After Hurricane Sandy flooded low lying portions of New York in October of 2012 the city began to explore ways to protect the built environment from future storm surges. An unusually high tide paired with high winds pushed water into places it hadn’t gone in living memory. Fourteen feet of water doesn’t seem like a terribly high mark, but it’s enough to take down an entire city in a few hours. No one in New York wants to see a repeat of the same kind of flood damage. Talk of a changing climate gets no traction, but when your feet get wet in your living room it grabs your attention.
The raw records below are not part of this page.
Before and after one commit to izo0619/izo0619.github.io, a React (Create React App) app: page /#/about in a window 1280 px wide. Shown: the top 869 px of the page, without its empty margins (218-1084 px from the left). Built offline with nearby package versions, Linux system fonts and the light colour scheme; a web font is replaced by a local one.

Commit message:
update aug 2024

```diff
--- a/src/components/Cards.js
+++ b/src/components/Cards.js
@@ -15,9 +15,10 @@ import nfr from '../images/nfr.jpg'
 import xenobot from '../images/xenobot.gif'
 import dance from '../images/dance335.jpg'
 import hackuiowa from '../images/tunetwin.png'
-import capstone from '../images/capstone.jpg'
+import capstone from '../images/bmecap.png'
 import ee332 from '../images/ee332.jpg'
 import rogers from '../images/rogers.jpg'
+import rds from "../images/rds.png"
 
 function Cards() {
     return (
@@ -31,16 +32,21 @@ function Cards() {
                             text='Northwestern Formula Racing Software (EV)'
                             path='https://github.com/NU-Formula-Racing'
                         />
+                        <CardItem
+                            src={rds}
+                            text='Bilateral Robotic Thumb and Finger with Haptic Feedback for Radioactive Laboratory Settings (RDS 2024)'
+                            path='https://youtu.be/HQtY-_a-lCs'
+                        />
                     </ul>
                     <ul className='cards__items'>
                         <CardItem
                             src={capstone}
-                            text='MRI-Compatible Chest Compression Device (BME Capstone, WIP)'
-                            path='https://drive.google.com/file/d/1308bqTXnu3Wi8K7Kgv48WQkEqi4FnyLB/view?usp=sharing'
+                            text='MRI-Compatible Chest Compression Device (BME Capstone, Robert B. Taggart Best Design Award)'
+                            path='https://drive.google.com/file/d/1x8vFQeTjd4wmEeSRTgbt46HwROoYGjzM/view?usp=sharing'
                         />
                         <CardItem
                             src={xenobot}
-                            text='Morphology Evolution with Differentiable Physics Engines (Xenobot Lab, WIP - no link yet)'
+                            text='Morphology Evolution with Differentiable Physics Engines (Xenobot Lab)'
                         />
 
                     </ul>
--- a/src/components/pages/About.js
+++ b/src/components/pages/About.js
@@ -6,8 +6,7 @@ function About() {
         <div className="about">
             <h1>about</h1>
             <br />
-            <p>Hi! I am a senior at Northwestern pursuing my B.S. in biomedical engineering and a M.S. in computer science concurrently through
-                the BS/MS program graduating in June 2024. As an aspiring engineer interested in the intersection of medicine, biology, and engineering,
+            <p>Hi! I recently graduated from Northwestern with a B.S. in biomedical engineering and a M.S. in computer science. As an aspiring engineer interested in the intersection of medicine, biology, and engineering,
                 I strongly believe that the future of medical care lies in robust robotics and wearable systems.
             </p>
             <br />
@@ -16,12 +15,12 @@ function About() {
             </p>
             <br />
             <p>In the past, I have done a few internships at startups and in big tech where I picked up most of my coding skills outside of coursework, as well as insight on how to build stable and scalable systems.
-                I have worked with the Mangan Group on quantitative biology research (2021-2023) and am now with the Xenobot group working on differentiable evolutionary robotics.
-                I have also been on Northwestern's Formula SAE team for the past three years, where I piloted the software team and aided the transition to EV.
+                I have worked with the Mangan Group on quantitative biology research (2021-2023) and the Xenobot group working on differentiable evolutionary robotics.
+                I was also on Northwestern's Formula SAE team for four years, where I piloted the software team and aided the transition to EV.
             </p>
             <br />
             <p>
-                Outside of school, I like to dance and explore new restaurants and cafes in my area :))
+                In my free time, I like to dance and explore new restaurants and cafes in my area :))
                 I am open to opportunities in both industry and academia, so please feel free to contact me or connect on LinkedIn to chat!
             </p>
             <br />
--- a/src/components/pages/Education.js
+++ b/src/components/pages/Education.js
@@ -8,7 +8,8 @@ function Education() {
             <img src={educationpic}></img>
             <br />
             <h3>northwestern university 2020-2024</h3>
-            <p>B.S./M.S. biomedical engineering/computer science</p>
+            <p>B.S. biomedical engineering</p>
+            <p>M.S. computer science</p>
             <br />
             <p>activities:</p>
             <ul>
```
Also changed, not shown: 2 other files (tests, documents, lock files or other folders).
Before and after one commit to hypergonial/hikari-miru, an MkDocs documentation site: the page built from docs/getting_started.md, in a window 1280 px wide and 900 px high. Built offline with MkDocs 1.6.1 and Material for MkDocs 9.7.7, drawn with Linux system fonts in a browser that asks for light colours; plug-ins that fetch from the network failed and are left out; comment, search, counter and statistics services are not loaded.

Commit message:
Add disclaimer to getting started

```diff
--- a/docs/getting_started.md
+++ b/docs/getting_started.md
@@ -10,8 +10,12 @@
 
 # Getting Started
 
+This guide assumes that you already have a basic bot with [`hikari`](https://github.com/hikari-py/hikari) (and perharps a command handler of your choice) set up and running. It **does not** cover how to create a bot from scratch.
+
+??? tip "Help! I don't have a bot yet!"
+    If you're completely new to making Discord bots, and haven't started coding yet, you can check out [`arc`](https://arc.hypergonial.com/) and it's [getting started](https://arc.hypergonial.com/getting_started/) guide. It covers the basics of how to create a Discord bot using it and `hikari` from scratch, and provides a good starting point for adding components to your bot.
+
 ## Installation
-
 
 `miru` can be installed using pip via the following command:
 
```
Bjarke Ingels of BIG proposed a U-shaped storm water barrier that would wrap around the southern tip of Manhattan and double as a series of public amenities rather than a brutal concrete wall that would cut the city off from the waterfront. It’s sometimes called the Dry Line riffing on New York’s High Line.
The High Line was an elevated freight rail line that delivered goods to warehouses in what used to be the meat packing district. Highways largely replaced rail in the 1950s. Suburban refrigerated warehouses replaced the facilities in the city center. The entire neighborhood went into deep decline for decades and the infrastructure and many buildings were left to rot or were torn down.
The reinvention of defunct rail infrastructure as a high quality linear public park was modeled in part by the Promenade Plantée, a similar arrangement in Paris. The addition of this kind of public amenity spurred new investment in surrounding real estate. The more valuable adjacent property became the more the city invested in extending the High Line further along the old surviving rail route. To be clear, no one in the city and very few of the nearby property owners were originally able to see the rusty steel weed covered structure as anything but blight that needed to be demolished. Funny how things work out.
One of the places that helped me understand what the Dry Line might look like (emphasis on might) is Roosevelt Island. Cornell University is currently building a satellite campus there with a comprehensive 500 year flood management design.
The concept is simple. Pedestrian promenades along the water also happen to be fortified embankments. The soil behind them is gently built up in a landscape of rolling berms. (It’s so tempting to call them grassy knolls.) Behind the berms are elevated plazas for casual outdoor dining and recreation. And finally the buildings are placed on water resistant raised platforms. All together the result is a gentle collection of passive techniques for keeping things dry during future floods.
The trouble, of course, is that all this magnificent public space is fantastically expensive. Bjarke Ingels described the Dry Line as a, “barrier with cappuccino.” It’s possible in this context since the larger Cornell campus cost $2B and there will be hotels and Class A offices to rent alongside the university buildings. And that takes us to the next interesting tidbit of urban flood protection.
BIG’s proposal for protecting New York is really a proposal to protect the most valuable real estate in lower Manhattan. The rest of the city that’s vulnerable to floods is evidently out of luck. That includes half of Brooklyn, Queens, Staten Island, the Bronx, and big chunks of New Jersey. If the Dry Line actually gets built does the entire region chip in to pay to save the wealthiest inhabitants of the city? Does the city create a special parcel tax for just the properties served by the Dry Line? Or does the city build the cappuccino versions in some places and plain concrete walls and sand bags in others? Anyone want to guess how things turn out in the South Bronx?
But here’s a more interesting question. How well will the city hold up if its critical infrastructure repeatedly fails to function as storms disrupt normal operations? JFK, LaGuardia, and Newark airports are all an inch and a half above the sea – just like all the sewerage plants. Will they become fortified enclosures that somehow connect to the financial district over miles of soggy neighborhoods? That’s a distinct possibility. Time will tell…